Luna is also relying on you paying for “channels” of bundled games. Instead of an all-you-can-eat price (like Netflix or, more relevantly, xCloud) that gives you access to everything on the service, Luna works more like cable, where you’ll be able to bundle together groups of channels to get access to the games you want.
But like cable, you’ll have to work within those channel groups, at least for now. In early access, Luna only offers channels. So if you want to just play one Ubisoft game, for example, you’ll have to pay for the entire Ubisoft catalog when it appears on the service.
The Luna apps (and web apps) are pretty bare-bones at this time. There’s a home menu for resuming games that you’ve already started, a library that lists all the games you have access to in your subscription, a “playlist” menu for saving your favorite games, a search bar, and a settings menu.
Selecting a game gives a hint at how Amazon might leverage Luna in the future, with a list of live Twitch streams of whatever game you’re looking at, but that’s the full extent of any integration with Twitch for now. Right now, there’s no way to directly stream a Luna game to Twitch, nor any option to integrate player’s existing Twitch game libraries into Luna.
Lastly, Luna allows players to easily jump from one device to another but with a fairly large catch: you can only easily jump from, say, an iPhone to a PC if you’re still actively running the game on your phone. Once you’ve “quit” a game, there’s no quick-resume functionality; you’ll have to wait for the game to fully relaunch. Hopefully, you saved before you quit.

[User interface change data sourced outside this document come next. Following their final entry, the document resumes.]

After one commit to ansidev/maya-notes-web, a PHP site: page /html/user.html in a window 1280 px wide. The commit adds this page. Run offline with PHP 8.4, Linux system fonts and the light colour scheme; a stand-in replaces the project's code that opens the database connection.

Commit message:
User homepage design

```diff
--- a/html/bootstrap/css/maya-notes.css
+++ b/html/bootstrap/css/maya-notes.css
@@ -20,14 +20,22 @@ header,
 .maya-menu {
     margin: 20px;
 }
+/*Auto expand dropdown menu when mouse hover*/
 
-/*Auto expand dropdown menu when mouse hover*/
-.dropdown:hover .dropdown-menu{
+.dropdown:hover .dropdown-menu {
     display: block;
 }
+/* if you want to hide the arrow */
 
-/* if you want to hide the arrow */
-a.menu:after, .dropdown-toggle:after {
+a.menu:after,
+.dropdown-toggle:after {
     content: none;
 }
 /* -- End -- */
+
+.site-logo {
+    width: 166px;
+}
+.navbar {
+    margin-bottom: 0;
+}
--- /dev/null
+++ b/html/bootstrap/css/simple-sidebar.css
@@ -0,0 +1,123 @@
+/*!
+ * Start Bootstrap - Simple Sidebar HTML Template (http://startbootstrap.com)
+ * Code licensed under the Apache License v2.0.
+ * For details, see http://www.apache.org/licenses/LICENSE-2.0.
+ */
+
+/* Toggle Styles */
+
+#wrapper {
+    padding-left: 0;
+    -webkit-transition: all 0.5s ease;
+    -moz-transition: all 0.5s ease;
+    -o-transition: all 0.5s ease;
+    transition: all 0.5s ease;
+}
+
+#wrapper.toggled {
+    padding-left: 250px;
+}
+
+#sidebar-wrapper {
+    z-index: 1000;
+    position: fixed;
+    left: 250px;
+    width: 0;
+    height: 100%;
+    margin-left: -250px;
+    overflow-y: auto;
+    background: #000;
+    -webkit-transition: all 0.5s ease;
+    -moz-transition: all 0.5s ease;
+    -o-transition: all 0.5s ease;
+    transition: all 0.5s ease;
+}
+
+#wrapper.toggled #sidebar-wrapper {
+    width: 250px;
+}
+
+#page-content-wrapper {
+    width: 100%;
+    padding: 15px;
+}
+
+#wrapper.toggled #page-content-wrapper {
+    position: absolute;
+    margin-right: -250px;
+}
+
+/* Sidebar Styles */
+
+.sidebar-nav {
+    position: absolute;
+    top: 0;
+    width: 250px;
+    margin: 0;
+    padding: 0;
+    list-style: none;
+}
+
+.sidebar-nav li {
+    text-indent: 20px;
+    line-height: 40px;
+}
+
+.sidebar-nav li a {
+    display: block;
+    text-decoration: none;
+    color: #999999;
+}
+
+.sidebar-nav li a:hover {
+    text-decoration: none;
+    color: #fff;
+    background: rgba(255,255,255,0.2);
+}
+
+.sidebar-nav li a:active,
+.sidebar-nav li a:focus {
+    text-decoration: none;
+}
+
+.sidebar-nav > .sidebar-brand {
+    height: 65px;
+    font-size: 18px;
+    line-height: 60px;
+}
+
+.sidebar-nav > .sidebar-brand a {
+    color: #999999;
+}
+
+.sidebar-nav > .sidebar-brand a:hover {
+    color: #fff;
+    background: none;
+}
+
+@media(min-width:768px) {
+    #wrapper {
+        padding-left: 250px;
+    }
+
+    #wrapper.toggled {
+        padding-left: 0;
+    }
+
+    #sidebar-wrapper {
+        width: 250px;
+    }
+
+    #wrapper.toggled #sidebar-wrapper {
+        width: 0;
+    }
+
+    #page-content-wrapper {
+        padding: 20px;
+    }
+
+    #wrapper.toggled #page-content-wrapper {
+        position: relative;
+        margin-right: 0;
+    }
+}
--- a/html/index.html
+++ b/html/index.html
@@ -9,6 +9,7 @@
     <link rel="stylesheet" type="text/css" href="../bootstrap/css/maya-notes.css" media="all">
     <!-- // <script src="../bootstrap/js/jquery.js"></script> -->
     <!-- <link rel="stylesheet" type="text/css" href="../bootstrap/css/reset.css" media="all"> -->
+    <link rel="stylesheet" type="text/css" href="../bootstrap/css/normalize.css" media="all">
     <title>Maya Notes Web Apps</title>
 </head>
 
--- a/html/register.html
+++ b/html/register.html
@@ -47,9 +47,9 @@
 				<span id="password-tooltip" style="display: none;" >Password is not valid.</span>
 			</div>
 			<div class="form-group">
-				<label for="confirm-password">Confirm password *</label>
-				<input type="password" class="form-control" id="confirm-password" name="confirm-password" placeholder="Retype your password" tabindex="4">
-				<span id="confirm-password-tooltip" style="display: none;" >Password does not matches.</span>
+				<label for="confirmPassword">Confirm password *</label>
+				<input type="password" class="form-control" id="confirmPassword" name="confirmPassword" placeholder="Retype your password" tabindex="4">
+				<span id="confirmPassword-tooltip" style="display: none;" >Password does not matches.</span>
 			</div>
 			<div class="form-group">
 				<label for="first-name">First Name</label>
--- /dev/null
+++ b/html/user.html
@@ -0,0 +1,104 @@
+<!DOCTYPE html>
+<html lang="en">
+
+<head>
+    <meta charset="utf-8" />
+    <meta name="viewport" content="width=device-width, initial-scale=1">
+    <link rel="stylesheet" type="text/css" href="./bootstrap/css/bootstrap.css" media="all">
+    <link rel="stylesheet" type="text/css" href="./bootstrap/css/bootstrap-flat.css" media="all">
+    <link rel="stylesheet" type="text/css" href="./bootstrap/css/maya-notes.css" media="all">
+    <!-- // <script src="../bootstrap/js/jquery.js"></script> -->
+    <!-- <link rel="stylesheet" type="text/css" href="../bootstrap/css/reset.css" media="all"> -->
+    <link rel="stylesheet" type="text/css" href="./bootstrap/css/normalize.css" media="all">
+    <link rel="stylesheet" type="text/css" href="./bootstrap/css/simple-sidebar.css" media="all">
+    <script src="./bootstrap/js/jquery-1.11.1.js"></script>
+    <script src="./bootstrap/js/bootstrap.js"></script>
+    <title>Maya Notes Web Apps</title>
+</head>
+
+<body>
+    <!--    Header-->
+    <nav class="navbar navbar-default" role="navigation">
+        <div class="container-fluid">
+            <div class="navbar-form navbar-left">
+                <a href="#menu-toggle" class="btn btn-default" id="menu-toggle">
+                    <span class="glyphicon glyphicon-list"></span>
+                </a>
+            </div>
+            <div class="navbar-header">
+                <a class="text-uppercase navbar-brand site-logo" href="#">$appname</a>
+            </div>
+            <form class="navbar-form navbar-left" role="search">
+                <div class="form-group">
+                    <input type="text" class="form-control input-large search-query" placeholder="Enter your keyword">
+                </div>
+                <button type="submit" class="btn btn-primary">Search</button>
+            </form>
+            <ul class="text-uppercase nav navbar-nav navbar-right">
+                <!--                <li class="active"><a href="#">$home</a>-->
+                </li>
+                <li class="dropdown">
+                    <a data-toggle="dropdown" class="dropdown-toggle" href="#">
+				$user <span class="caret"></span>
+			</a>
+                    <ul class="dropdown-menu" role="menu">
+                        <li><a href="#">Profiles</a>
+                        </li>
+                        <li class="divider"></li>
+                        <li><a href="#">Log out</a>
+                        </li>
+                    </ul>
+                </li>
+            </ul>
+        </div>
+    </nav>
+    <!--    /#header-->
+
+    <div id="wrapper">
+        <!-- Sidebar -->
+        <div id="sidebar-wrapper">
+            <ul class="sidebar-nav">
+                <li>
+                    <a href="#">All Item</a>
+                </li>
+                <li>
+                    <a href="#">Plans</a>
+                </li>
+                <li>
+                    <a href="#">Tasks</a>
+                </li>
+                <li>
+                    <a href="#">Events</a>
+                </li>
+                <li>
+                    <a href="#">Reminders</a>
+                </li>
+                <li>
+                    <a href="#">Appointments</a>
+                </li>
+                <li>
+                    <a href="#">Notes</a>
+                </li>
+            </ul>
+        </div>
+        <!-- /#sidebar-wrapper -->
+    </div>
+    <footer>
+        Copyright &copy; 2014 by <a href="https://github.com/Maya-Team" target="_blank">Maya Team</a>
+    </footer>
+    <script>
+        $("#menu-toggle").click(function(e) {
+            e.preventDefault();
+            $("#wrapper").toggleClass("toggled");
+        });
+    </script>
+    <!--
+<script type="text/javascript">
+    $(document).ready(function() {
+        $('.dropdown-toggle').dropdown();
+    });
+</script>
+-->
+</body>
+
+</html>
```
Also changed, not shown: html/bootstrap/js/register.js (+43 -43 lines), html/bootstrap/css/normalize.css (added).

Additional testing by Sean Hollister.
Photography by Chaim Gartenberg / The Verge